[How to complete this task]: Take each line from the entries that holds "mediaId" and copy it out.

[Data for the task]:
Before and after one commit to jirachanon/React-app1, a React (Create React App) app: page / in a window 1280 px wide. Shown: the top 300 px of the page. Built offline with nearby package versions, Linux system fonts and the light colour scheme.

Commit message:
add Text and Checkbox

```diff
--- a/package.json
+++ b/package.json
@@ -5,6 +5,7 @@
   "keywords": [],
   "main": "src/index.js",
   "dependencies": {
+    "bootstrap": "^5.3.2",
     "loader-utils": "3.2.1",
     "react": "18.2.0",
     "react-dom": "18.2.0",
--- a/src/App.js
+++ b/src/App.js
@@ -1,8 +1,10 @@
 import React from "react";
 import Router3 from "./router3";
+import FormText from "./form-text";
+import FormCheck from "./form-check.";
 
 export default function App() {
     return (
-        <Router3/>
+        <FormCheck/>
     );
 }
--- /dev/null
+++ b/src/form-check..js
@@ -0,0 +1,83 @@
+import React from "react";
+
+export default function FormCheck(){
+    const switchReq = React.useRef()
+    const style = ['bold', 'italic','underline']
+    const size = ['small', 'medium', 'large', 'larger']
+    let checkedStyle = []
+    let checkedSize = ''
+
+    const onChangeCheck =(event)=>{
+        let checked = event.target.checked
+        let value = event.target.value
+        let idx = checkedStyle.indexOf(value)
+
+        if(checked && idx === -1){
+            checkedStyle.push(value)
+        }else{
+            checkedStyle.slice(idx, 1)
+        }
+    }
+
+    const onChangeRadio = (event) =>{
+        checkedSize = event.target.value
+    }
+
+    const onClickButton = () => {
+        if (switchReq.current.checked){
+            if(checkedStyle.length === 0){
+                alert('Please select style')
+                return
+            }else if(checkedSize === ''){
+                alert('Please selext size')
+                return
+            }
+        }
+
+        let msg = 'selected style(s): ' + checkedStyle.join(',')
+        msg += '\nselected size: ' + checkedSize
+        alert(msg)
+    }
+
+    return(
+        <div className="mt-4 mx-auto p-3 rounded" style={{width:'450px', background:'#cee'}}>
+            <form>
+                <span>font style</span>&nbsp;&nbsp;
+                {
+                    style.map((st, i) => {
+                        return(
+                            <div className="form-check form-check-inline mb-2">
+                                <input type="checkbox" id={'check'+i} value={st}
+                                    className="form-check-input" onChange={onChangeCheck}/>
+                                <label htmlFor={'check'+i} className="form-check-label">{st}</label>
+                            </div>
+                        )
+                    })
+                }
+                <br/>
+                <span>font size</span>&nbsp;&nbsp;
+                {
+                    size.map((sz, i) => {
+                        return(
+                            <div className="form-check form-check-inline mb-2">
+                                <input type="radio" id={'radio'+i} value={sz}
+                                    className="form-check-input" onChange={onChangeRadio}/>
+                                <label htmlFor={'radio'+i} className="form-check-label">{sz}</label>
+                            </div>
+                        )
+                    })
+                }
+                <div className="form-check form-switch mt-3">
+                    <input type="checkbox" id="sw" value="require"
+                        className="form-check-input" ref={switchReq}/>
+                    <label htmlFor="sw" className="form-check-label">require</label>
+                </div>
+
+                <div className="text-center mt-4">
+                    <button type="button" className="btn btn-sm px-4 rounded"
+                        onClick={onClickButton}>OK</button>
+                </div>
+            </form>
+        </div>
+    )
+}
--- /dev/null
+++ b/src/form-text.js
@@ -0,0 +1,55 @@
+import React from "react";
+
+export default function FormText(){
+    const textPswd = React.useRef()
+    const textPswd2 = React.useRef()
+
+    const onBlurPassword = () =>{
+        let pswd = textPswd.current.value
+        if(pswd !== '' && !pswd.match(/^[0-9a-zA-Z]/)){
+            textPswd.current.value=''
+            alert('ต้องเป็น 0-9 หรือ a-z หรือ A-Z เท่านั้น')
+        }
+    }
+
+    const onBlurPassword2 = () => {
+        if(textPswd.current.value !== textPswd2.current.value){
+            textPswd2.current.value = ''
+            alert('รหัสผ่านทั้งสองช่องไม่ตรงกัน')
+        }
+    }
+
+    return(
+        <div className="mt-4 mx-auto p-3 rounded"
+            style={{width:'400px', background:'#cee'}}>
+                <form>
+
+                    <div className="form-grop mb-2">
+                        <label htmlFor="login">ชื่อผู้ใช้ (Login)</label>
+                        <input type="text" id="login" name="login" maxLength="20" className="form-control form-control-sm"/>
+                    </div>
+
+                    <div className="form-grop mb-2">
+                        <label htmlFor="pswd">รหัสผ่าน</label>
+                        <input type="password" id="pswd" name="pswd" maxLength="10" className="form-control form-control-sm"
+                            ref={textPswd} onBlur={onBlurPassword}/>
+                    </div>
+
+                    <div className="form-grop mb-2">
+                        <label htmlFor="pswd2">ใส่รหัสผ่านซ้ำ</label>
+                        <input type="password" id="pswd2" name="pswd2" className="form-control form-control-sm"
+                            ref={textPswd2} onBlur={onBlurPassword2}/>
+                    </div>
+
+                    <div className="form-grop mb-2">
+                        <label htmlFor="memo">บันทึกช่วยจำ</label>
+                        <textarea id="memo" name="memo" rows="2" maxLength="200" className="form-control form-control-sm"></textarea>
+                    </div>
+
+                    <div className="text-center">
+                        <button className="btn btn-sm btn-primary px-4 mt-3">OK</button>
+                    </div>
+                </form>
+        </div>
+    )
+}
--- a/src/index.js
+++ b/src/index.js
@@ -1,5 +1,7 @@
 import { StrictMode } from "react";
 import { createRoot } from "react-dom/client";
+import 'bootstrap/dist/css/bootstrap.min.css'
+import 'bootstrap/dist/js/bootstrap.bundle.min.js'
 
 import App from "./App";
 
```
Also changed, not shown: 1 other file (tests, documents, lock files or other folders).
...
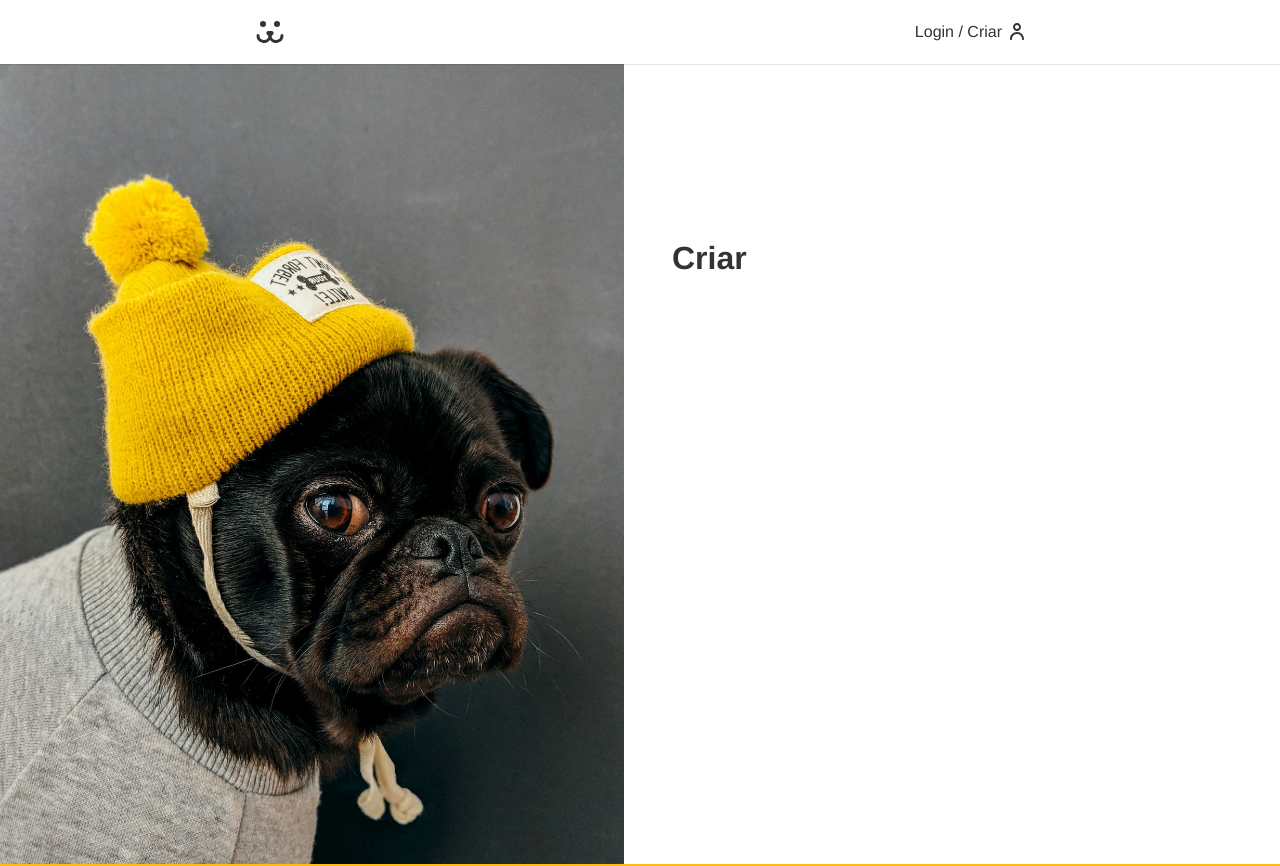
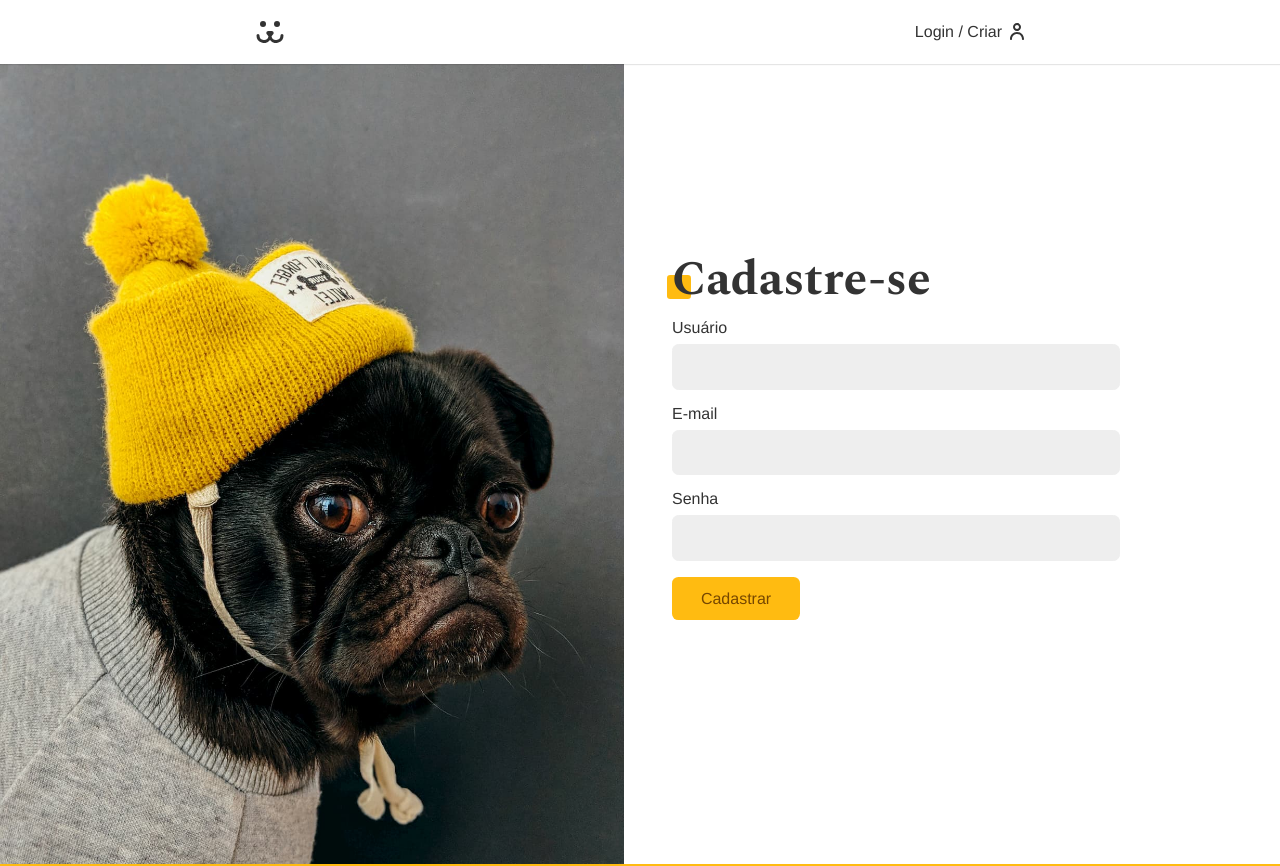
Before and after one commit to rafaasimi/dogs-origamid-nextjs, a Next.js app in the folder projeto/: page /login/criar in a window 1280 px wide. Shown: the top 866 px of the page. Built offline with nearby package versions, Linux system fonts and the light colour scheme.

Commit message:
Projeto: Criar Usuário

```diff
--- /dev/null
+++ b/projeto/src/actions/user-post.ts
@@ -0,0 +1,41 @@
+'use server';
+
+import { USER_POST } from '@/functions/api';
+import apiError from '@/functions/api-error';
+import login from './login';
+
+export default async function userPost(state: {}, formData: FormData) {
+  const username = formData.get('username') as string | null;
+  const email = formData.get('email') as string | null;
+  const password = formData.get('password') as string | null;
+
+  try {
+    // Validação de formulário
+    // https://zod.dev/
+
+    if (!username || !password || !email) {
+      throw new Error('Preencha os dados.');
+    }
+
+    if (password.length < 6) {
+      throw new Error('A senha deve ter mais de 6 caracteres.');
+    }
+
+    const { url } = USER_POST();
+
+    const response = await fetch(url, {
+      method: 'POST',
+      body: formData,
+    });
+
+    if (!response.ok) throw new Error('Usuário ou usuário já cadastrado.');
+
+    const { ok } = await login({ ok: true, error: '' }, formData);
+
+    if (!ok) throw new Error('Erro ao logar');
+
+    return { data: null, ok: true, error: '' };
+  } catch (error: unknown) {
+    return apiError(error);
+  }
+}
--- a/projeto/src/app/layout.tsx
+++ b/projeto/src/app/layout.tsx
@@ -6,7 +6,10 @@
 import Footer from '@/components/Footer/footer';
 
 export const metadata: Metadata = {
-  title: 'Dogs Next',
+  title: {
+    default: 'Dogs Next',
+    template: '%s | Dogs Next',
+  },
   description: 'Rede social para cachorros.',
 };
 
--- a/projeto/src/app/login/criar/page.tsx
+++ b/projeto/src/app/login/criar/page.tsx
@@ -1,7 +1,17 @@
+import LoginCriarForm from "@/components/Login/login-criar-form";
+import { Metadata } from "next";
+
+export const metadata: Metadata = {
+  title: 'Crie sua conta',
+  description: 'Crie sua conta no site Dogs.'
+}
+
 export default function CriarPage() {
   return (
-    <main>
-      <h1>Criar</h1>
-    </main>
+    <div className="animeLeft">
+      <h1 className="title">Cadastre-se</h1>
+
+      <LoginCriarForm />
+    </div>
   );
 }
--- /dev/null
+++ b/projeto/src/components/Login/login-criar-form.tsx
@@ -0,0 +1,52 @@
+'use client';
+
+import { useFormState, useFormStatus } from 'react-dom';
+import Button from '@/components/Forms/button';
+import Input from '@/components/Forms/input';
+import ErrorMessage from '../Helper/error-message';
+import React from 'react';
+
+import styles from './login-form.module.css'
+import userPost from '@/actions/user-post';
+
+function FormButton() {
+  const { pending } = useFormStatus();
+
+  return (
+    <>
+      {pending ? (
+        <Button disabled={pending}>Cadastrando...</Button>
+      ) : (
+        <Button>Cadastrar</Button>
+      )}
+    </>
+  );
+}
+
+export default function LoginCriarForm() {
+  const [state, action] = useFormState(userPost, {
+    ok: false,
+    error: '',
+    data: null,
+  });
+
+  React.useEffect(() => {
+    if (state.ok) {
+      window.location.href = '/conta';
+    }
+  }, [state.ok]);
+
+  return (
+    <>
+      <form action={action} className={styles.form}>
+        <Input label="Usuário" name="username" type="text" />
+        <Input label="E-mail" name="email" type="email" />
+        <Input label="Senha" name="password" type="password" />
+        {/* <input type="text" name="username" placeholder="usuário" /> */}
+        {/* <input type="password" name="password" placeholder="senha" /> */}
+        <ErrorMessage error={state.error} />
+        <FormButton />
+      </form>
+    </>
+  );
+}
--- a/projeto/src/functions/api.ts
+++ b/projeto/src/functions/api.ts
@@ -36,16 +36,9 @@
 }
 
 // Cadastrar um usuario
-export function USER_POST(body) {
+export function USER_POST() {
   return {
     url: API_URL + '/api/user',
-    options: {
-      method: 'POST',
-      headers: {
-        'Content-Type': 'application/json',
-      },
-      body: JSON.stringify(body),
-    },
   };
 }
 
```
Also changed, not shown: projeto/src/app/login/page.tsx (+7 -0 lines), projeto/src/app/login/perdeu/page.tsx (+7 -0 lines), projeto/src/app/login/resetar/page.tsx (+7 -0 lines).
* * *
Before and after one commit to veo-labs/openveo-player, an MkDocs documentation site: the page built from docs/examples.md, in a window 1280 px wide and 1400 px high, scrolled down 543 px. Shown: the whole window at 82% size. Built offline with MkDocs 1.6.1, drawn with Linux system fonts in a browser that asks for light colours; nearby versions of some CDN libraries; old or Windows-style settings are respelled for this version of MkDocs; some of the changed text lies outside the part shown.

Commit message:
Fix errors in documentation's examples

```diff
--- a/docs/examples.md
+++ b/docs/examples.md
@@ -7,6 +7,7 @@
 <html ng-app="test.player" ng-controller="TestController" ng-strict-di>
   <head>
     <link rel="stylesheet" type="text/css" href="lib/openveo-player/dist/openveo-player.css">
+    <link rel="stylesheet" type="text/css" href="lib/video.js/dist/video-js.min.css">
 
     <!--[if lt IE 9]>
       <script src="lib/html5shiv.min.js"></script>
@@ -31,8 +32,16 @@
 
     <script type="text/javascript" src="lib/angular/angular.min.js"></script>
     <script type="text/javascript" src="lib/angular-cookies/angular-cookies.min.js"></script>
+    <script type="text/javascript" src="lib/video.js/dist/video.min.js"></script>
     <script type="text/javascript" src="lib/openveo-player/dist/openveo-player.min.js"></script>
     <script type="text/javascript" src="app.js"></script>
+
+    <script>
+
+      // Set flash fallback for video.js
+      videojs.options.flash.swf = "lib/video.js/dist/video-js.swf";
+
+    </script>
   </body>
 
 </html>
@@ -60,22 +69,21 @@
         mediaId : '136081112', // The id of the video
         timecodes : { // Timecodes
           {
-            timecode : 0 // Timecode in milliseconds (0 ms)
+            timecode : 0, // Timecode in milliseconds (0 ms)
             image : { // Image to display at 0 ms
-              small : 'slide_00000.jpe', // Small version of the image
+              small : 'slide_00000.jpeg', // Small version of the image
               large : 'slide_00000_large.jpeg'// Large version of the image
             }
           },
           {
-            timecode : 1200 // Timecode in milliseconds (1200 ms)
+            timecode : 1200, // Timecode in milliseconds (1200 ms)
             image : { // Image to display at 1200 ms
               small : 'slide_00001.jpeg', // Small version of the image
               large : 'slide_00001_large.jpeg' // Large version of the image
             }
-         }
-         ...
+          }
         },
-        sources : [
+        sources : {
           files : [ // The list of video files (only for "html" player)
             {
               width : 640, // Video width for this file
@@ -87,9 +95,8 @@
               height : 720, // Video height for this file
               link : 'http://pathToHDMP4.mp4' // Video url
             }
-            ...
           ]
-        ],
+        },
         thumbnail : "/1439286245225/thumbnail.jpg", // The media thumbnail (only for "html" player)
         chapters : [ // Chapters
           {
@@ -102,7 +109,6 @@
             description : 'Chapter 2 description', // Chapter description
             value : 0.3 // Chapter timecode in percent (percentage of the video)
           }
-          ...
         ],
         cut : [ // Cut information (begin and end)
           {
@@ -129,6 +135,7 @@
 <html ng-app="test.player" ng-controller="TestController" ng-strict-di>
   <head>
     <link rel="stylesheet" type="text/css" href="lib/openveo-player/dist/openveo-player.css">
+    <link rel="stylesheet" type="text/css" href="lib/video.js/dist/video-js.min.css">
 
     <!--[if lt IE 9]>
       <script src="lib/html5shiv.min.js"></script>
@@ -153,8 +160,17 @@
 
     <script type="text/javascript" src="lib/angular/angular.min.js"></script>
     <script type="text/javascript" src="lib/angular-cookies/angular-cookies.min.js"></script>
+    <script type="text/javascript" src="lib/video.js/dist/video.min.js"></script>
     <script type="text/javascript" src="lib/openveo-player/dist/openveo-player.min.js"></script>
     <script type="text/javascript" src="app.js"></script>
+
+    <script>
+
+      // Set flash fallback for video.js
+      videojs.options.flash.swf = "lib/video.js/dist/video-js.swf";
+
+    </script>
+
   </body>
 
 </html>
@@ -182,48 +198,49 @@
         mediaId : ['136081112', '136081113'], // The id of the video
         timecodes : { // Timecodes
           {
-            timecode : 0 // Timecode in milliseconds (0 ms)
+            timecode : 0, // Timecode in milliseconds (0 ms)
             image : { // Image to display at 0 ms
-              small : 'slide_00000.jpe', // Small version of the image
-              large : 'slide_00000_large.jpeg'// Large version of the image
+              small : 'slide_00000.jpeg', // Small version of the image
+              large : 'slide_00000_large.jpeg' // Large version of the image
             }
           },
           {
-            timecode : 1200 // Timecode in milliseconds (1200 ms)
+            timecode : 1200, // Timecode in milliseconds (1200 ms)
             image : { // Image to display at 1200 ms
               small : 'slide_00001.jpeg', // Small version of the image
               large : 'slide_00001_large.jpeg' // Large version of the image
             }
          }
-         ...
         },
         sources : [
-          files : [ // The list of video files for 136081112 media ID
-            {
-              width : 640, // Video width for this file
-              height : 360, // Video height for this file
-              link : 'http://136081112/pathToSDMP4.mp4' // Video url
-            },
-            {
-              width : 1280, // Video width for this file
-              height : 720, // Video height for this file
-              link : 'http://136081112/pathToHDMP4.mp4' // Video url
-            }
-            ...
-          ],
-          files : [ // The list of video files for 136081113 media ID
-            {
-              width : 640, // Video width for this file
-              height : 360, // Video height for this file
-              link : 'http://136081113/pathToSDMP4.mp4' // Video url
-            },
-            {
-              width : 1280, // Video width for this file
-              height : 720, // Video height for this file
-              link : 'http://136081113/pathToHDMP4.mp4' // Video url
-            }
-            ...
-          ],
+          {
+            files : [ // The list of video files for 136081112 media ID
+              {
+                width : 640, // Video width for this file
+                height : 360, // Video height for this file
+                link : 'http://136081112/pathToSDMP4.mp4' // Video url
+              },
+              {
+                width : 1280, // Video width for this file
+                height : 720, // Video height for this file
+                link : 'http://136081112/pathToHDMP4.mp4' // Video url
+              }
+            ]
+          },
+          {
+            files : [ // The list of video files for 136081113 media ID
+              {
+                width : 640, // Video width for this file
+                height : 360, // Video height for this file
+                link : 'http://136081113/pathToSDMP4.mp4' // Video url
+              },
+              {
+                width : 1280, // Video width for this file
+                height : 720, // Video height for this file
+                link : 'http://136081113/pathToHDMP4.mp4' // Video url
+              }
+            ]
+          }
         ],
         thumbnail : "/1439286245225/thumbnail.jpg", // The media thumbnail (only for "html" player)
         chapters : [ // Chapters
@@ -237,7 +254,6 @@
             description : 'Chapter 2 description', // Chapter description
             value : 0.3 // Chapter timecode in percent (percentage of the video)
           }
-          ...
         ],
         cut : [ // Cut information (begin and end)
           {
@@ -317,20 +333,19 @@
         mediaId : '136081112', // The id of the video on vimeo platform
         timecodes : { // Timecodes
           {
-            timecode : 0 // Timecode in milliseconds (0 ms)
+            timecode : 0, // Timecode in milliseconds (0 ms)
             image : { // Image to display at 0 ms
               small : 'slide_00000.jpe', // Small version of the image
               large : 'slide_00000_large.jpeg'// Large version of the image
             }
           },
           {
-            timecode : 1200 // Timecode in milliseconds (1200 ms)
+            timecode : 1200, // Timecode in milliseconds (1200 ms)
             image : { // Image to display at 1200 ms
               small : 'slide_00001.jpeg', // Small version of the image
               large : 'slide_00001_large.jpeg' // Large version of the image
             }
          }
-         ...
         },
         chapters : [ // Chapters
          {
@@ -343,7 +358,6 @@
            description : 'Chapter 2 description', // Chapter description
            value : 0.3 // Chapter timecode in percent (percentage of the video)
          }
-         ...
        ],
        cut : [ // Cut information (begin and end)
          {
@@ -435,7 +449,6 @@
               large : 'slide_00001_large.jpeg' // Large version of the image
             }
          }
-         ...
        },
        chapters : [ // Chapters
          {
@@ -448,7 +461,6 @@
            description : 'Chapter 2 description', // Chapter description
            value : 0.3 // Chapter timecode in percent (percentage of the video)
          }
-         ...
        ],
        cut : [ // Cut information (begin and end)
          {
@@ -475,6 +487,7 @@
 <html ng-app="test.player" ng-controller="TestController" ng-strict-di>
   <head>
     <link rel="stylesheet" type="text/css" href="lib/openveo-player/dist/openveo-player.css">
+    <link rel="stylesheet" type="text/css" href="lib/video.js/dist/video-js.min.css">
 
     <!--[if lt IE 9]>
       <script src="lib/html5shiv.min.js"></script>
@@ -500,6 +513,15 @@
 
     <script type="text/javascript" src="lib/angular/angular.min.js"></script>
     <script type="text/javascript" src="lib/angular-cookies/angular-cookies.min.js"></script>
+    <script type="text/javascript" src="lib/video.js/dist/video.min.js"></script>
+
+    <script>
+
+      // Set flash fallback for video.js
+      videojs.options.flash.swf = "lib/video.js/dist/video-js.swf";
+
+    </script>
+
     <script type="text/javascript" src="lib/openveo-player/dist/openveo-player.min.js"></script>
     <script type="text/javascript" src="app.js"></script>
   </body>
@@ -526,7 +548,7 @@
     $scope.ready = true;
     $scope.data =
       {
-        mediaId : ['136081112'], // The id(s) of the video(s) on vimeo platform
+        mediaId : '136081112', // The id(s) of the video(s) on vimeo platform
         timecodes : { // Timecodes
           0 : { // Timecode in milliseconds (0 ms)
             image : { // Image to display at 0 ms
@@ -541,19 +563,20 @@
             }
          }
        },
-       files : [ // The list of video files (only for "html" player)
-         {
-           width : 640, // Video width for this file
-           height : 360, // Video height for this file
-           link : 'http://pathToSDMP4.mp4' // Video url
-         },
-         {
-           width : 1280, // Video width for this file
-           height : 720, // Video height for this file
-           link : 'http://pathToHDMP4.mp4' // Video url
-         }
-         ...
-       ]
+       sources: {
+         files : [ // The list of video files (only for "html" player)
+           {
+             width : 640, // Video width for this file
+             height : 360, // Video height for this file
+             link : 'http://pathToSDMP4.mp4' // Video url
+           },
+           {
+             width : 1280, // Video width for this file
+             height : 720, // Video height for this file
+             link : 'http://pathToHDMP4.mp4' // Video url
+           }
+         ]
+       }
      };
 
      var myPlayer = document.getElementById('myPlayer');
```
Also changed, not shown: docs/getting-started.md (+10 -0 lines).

[Exercise response]:
         mediaId : '136081112', // The id of the video
         mediaId : ['136081112', '136081113'], // The id of the video
         mediaId : '136081112', // The id of the video on vimeo platform
-        mediaId : ['136081112'], // The id(s) of the video(s) on vimeo platform
+        mediaId : '136081112', // The id(s) of the video(s) on vimeo platform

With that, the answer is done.